Memories were fuzzy regarding results. Jim Renkert remembered that Bob Treadwell, a New Hampshire skier on the U.S. Ski Team, won one of the races. A few people correctly speculated that Alison Owen, the great Alaska Methodist University skier, won a race or two.
But mostly they remembered the cold. And the beer.
Prinz Brau, a beer brewed in Anchorage back then in a Huffman-area building where the Anchorage School District now makes school lunches, was the race sponsor. Its name was on race bibs, and its product was widely sampled.
"There were copious amounts of the sponsor's product at the awards banquet, and the drinking age back then was 18," Anchorage skier Tim Kelley, who at the time raced for the University of Vermont and the U.S. Ski Team, said by email.
"I remember a bunch of us decided to take bottles of Prinz Brau back to Vermont so our friends could try this exotic Alaskan beer. But when we got to the airport we were told that we could not bring glass bottles of beer in our baggage. Being frugal New Englanders, we made sure none of the beer was wasted. And we all ended up sleeping very well on the flight back East."

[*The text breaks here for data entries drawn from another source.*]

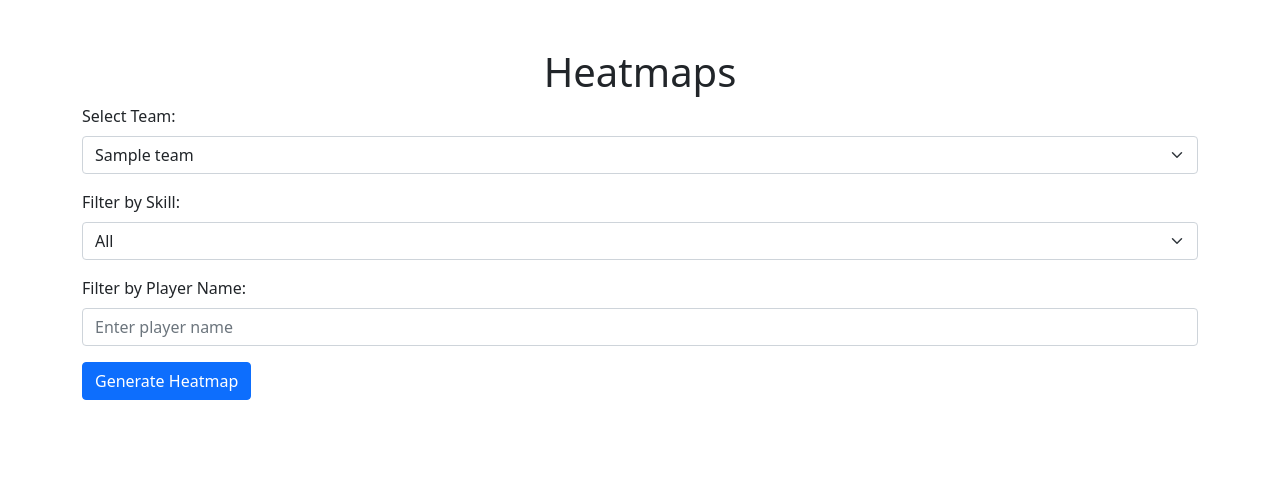
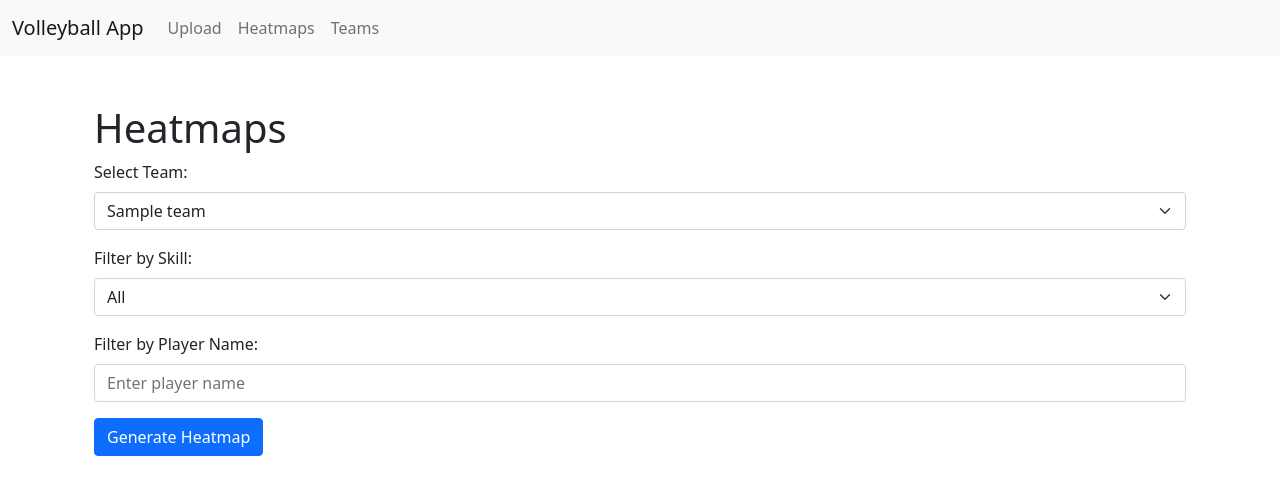
Before and after one commit to jsoto2k/volleyballproject, a Flask app: page /heatmaps in a window 1280 px wide. Shown: the top 495 px of the page. Run offline with Flask 3, Linux system fonts and the light colour scheme; tables that the repository leaves empty hold one stand-in row (values such as "Sample post"); some libraries are stand-ins or nearby versions.

Commit message:
updated templates

```diff
--- /dev/null
+++ b/templates/base.html
@@ -0,0 +1,39 @@
+<!DOCTYPE html>
+<html lang="en">
+<head>
+    <meta charset="UTF-8">
+    <meta name="viewport" content="width=device-width, initial-scale=1.0">
+    <link rel="stylesheet" href="https://cdnjs.cloudflare.com/ajax/libs/bootstrap/5.1.3/css/bootstrap.min.css">
+    <title>Volleyball App</title>
+</head>
+<body>
+    <nav class="navbar navbar-expand-lg navbar-light bg-light">
+        <div class="container-fluid">
+            <a class="navbar-brand" href="/">Volleyball App</a>
+            <button class="navbar-toggler" type="button" data-bs-toggle="collapse" data-bs-target="#navbarNav" aria-controls="navbarNav" aria-expanded="false" aria-label="Toggle navigation">
+                <span class="navbar-toggler-icon"></span>
+            </button>
+            <div class="collapse navbar-collapse" id="navbarNav">
+                <ul class="navbar-nav">
+                    <li class="nav-item">
+                        <a class="nav-link" href="/">Upload</a>
+                    </li>
+                    <li class="nav-item">
+                        <a class="nav-link" href="/heatmaps">Heatmaps</a>
+                    </li>
+                    <li class="nav-item">
+                        <a class="nav-link" href="/view_teams">Teams</a>
+                    </li>
+                </ul>
+            </div>
+        </div>
+    </nav>
+
+    <div class="container mt-4">
+        {% block content %}
+        {% endblock %}
+    </div>
+
+    <script src="https://cdnjs.cloudflare.com/ajax/libs/bootstrap/5.1.3/js/bootstrap.bundle.min.js"></script>
+</body>
+</html>
--- a/templates/heatmaps.html
+++ b/templates/heatmaps.html
@@ -1,18 +1,12 @@
-<!DOCTYPE html>
-<html lang="en">
-<head>
-    <meta charset="UTF-8">
-    <meta name="viewport" content="width=device-width, initial-scale=1.0">
-    <title>Heatmaps</title>
-    <link rel="stylesheet" href="https://cdnjs.cloudflare.com/ajax/libs/bootstrap/5.1.3/css/bootstrap.min.css">
-</head>
-<body>
+{% extends 'base.html' %}
+
+{% block content %}
 <div class="container mt-5">
-        <h1 class="text-center">Heatmaps</h1>
-        <form action="/generate_heatmap" method="POST">
+    <h1>Heatmaps</h1>
+    <form action="/generate_heatmap" method="post">
         <div class="mb-3">
             <label for="team_id" class="form-label">Select Team:</label>
-                <select name="team_id" id="team_id" class="form-select" required>
+            <select name="team_id" id="team_id" class="form-select">
                 {% for team in teams %}
                     <option value="{{ team.id }}">{{ team.name }}</option>
                 {% endfor %}
@@ -37,7 +31,4 @@
         <button type="submit" class="btn btn-primary">Generate Heatmap</button>
     </form>
 </div>
-
-    <script src="https://cdnjs.cloudflare.com/ajax/libs/bootstrap/5.1.3/js/bootstrap.bundle.min.js"></script>
-</body>
-</html>
+{% endblock %}
```
Also changed, not shown: templates/upload.html (+5 -12 lines), templates/view_teams.html (added, +23 -0 lines). Lines whose indentation alone changed are shown as unchanged.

Renkert, who also was in college then, recalled the headline from a Sports Illustrated story about the championships: "Land of the Ice-Cold Eyeballs."
Tom Corbin, the former Service High ski coach, shared vivid memories of a 50-kilometer race held in sub-zero temperatures. The race started and ended as what is popularly known as Beer Can Lake but is officially known as Little Campbell Lake.

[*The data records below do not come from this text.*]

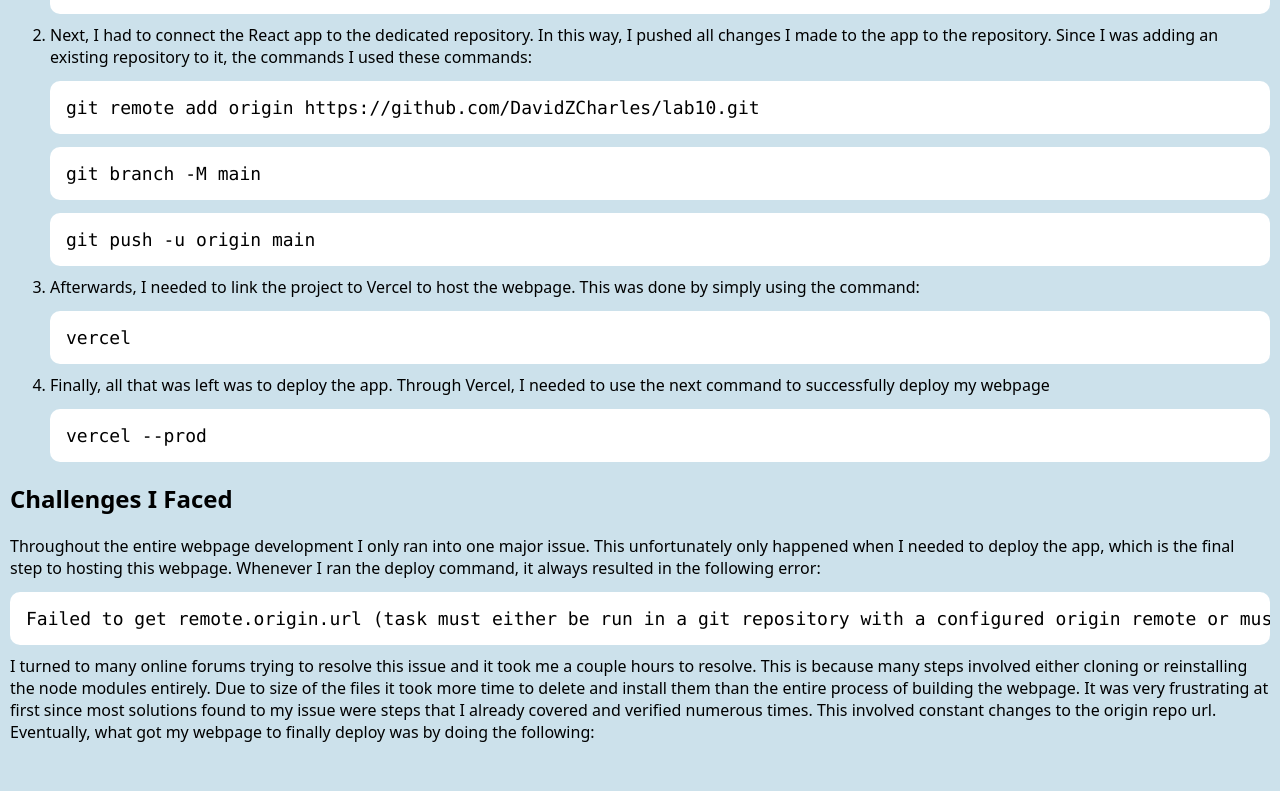
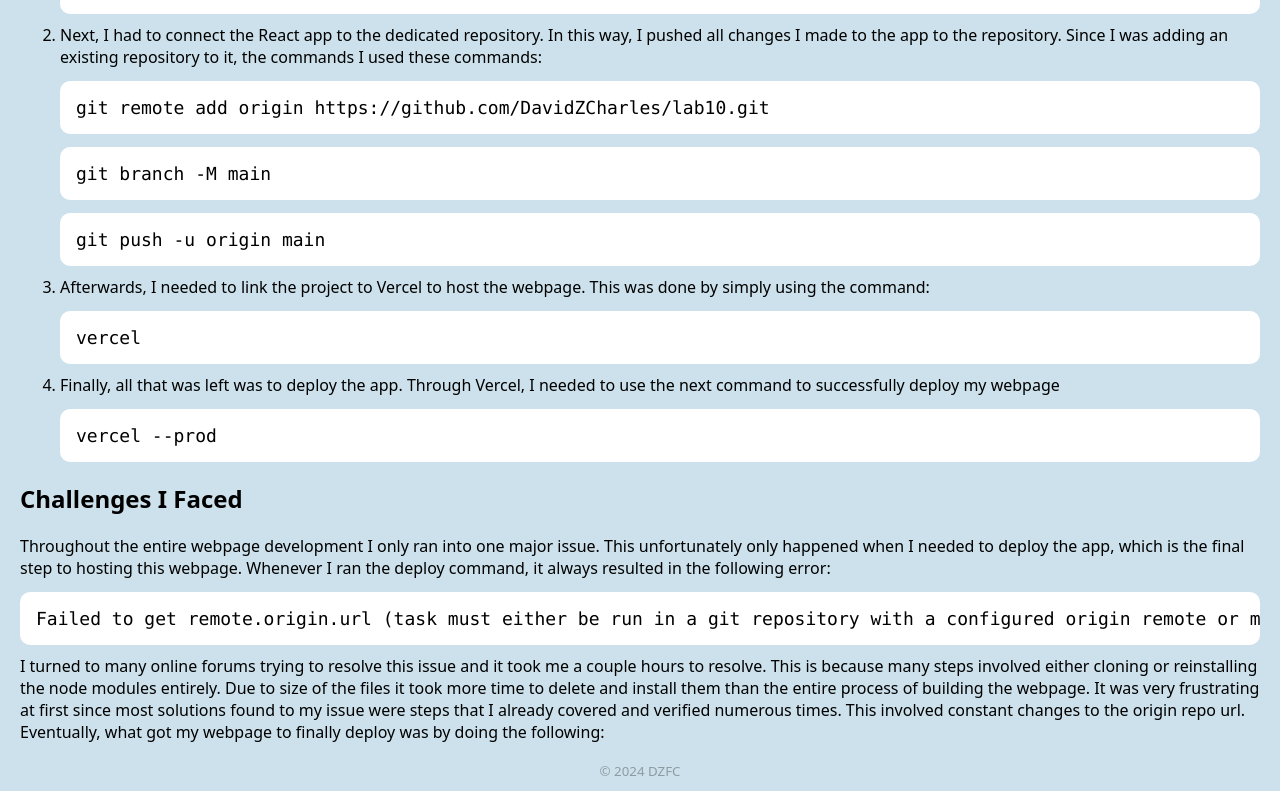
Before and after one commit to DavidZCharles/lab10, a React (Create React App) app: page / in a window 1280 px wide. Shown: the part 942-1733 px from the top of the page. Before the commit the page ends 1701 px from the top, so only its background shows below. Built offline with nearby package versions, Linux system fonts and the light colour scheme.

Commit message:
updated page

```diff
--- a/src/App.css
+++ b/src/App.css
@@ -21,7 +21,9 @@
   color: #61dafb;
 }
 .App section {
+  margin: 10px;
   margin-top: 20px;
+  margin-bottom: 10px;
 }
 code {
   font-size: large;
--- a/src/App.js
+++ b/src/App.js
@@ -104,6 +104,7 @@
                 what got my webpage to finally deploy was by doing the following:
             </p>
         </section>
+        <footer><small>© 2024 DZFC</small></footer>
       </main>
     </div>
   );
```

"I froze my fingers for the second time in the 50K," Corbin said. "I hallucinated all the way down the S turns coming (back to the lake)."
The relay races drew a crowd estimated at 3,000 to Russian Jack Springs Park, where the blockbuster Alaska team of Owen, Lynn Spencer and Betsy Haines won the women's race.
Other races were at Kincaid, which was just emerging as a cross-country venue. There was no bridge, so volunteers shoveled snow onto the road to accommodate the race loops.
The Nike missile site, where the chalet and stadium are now, was still active. "There was a sign that said 'Deadly fire authorized,' '' Renkert said.
No skiing was allowed near the missile site, Kelley said: "There was double chain-link fencing and big mercury vapor spotlights and guard towers and guard dogs and lots of missiles."
The Sports Illustrated story described Kincaid Park as "a bleak yet beautiful wilderness area outside Anchorage where the trails were surprisingly impressive."
Today, parts of the park can still feel like wilderness, but it abuts a neighborhood and never lacks for visitors. And the trails remain impressive — although not surprisingly so, given how often Kincaid hosts national competitions.
Renkert said the 1978 races helped Anchorage envision what was to come at the park — the extensive trail system, the chalet, the lighted loops, the big-screen scoreboard, the tunnel into the stadium, the snow-making system, all of those things.
Much has changed at Kincaid Park in 40 years, but at least one thing remains constant: John Mucha.
The Anchorage man skied at the 1978 races, when he was 19. And he's skiing at the 2018 races, at age 59.
"I love the whole experience of ski racing," said Mucha, who finished last in both Sunday's 30K and Wednesday's 10K. "It's fun to be in the wax room with everyone."
Does he get much reaction from competitors 40 years his junior?
"Not really," he said. "Other than 'TRACK!' ''